Good day. My name is Dr. Martha Gay and I'm an assistant professor at Georgetown University. It is so important to be a part of these different healthcare conversations, especially when it comes to clinical trials. Not only do I do basic research, but I'm also a clinical trial coordinator in which I'm able to interject different approaches, different scientific approaches as well as community approaches, for us to be able to retain and maintain our patients when they actually come into our clinical trials. It feels good to be able to make that connection to our patients and to be able to tell colleagues that their approach that they're doing, they may need to modify in order to be able to get the best benefit out of it. And so being a researcher, you bring more to the table than your scientific acumen, you bring your culture to the table and that's something that is valuable across the spectrum of science.

Vida Henderson

The festering manifestations of racism permeate almost every aspect of our lives and it negatively impacts all of us. My job as a cancer disparities researcher is to develop programs and interventions that try to dismantle the factors that contribute to cancer inequities. My job as a cancer disparities researcher is to not only ask what works, but to also ask who doesn't this work for? Innovation and inclusion result from a diversity of experiences and backgrounds. We have to increase diversity in cancer training, increase the number of federally funded investigators from minoritized groups, and support cancer disparities research to make sure that cancer treatments and early detection health services work for all of us.

Patricia Jones

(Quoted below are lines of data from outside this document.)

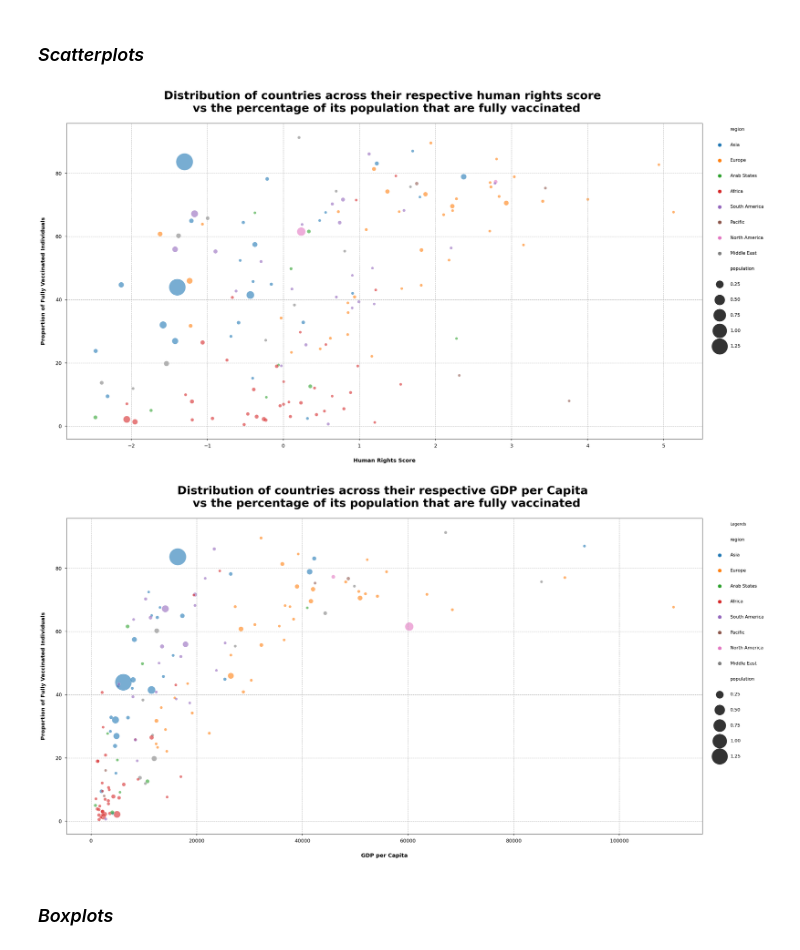
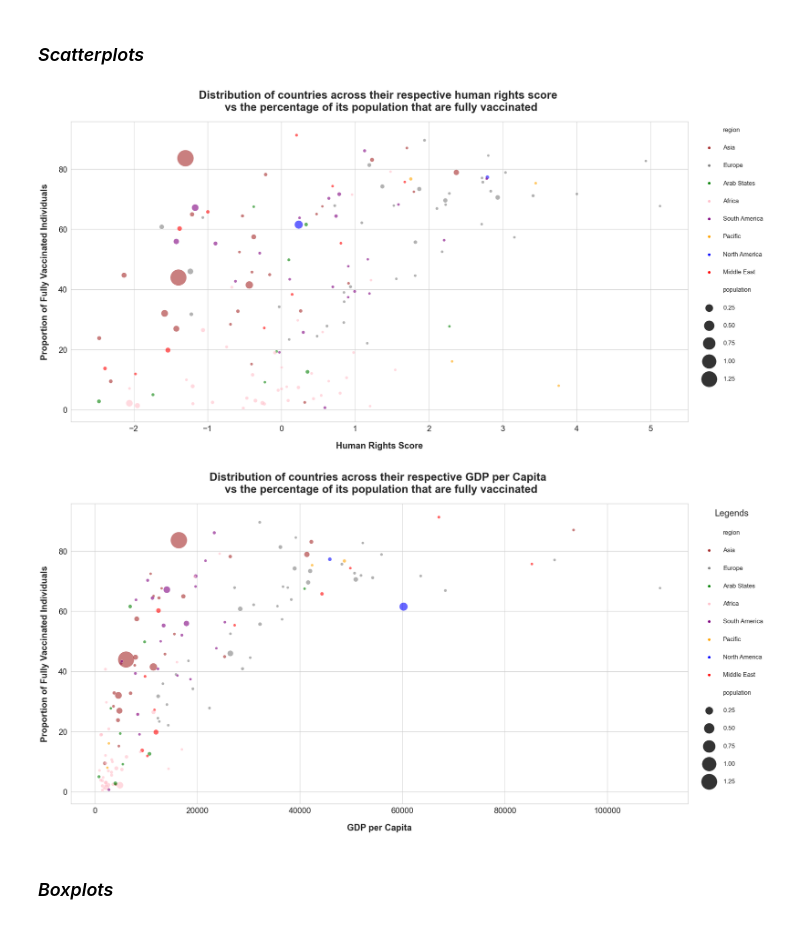
Before and after one commit to RuizLorenzoChavez/DATA100-Finals-COVID-Vaccination-Tracker, a Jupyter notebook: group1-data-storytelling.ipynb, the cells around one changed output. Saved outputs shown, nothing was run; the diff lists cells and outputs as text; code cells hidden in the pictures.

```diff
--- a/group1-data-storytelling.ipynb
+++ b/group1-data-storytelling.ipynb
@@ -901,9 +901,8 @@ prime_dataset.describe()
 | max | 5.129846 | 110261.157353 | 1.440298e+09 | 1.204089e+09 | 91.270000 |
 # %% [markdown]
 ### *Globalizing Settings for Viz*
-# %%
-plt.rcParams.update(plt.rcParamsDefault)
-plt.style.use('seaborn-talk')
+# %%
+sns.set_theme(font_scale=2,context='notebook',style='whitegrid',palette='deep')
 # %% [markdown]
 ### *Data distribution*
 # %%
@@ -1050,30 +1045,30 @@ graph = graph.add_legend()
 # %%
 fig = plt.figure(figsize=(30,15))
 
 ax = fig.add_subplot(111)
-sns.scatterplot(data=prime_dataset,x='human_rights_score',y='fully_vaccinated_percent',hue='region',size='population',sizes=(50,2000),alpha=.6)
+sns.scatterplot(data=prime_dataset,x='human_rights_score',y='fully_vaccinated_percent',hue='region',size='population',sizes=(50,2000),alpha=.6,palette={'North America':'blue','Pacific':'orange','Arab States':'green','Middle East':'red','South America':'purple','Asia':'brown','Africa':'pink','Europe':'grey'})
 
 ax.set_title('Distribution of countries across their respective human rights score \n vs the percentage of its population that are fully vaccinated',fontdict={'fontweight':'bold'},size=30,pad=30)
 ax.set_ylabel('Proportion of Fully Vaccinated Individuals',labelpad=25,fontweight='bold')
 ax.set_xlabel('Human Rights Score',fontweight='bold',labelpad=25)
-ax.legend(loc='best',fontsize='large',bbox_to_anchor=(1.01,1),labelspacing=2.5, handlelength=3,frameon=False)
+ax.legend(loc='best',fontsize='x-small',bbox_to_anchor=(1.01,1),labelspacing=2, handlelength=3,frameon=False)
 
-plt.grid(linestyle='--',linewidth=1)
+plt.savefig('viz/humanrights-fullyvax-scatterplot.png',facecolor='white', transparent=False)
 # %% [output]
-[figure, old version]
+[figure, new version]
 # %%
 fig = plt.figure(figsize=(30,15))
 
 ax = fig.add_subplot(111)
-sns.scatterplot(data=prime_dataset,x='gdp_per_capita',y='fully_vaccinated_percent',hue='region',size='population',sizes=(50,2000),alpha=.6)
+sns.scatterplot(data=prime_dataset,x='gdp_per_capita',y='fully_vaccinated_percent',hue='region',size='population',sizes=(50,2000),alpha=.6,palette={'North America':'blue','Pacific':'orange','Arab States':'green','Middle East':'red','South America':'purple','Asia':'brown','Africa':'pink','Europe':'grey'})
 
 ax.set_title('Distribution of countries across their respective GDP per Capita \n vs the percentage of its population that are fully vaccinated',fontdict={'fontweight':'bold'},size=30,pad=30)
 ax.set_ylabel('Proportion of Fully Vaccinated Individuals',labelpad=25,fontweight='bold')
 ax.set_xlabel('GDP per Capita',fontweight='bold',labelpad=25)
-ax.legend(loc='best',fontsize='large',bbox_to_anchor=(1.01,1),title='Legends',labelspacing=2.5, handlelength=3,frameon=False)
+ax.legend(loc='best',fontsize='x-small',bbox_to_anchor=(1.01,1),title='Legends',labelspacing=2, handlelength=3,frameon=False)
 
-plt.grid(linestyle='--',linewidth=1)
+plt.savefig('viz/gdp-fullyvax-scatterplot.png',facecolor='white', transparent=False)
 # %% [output]
-[figure, old version]
+[figure, new version]
 # %% [markdown]
 ### *Boxplots*
```
Also changed, not shown: parts of 12 cells of this notebook, 9 other files.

There are so many reasons that it's important to diversify cancer training and the workforce to represent underserved and underrepresented groups. Number one, there is no substitute for the lived experience of persons who come from such underserved and underrepresented groups. My approach to understanding the determinants of disparities in cancer is uniquely informed by the perspective I've gained navigating this world and the field of medicine as a Black woman. I'm able to conceive of innovative approaches based on my unique perspective. Furthermore, patients and participants from underserved and underrepresented groups need to see researchers who look like them, especially when discussing research that is specifically targeted to improve outcomes in our community. I champion that work by serving as a role model and a mentor to a wide variety of students, undergrads, medical students, public health students, residents, and fellows. And I also encourage research assistants that I hire to seek higher training and research methods by taking advantage of tuition remission programs. By these efforts, I'm doing my part to help diversify the workforce.

Tarsha Jones (Video 1)

Hi everyone. I am Tarsha Jones. Happy Black History Month. I would like to talk to you about the importance of diversity in the biomedical workforce and why cancer disparities research is so critically important. I live in the state of Florida, which has a very diverse racial and ethnic population, with half of our state's residents being racial and ethnic minorities. Nearly 30% of our population identify as Hispanic Latina from countries such as Cuba, Puerto Rico, Colombia, Mexico, Argentina, Dominican Republic, just to name a few countries. And we have a large Spanish-speaking population. We also have nearly 17% of our population who are Blacks or African Americans. Many are immigrants from the Caribbean, from countries such as Haiti where they primarily speak French creole and from Jamaica where I was born. We also have a very large Jewish population and a growing Asian population. We just cannot ignore diversity. America is a melting pot and we have to be tolerant of differences in people's unique cultural identities and worldviews.

Tarsha Jones (Video 2)

Hi everyone. I'm Tarsha Jones. Healthy People 2030, our nation's health promotion plan, has an overarching goal to achieve health equity and to eliminate health disparities. As a Black woman and a nurse scientist, I am very grateful to NCI to have a prestigious K01 award to promote diversity. I consider myself to be a champion for health equity and to be able to advocate for vulnerable, underserved, and underrepresented populations. In my own work, I am tackling breast cancer health disparities among young breast cancer survivors, particularly Black and Hispanic Latina women who suffer disproportionately from breast cancer.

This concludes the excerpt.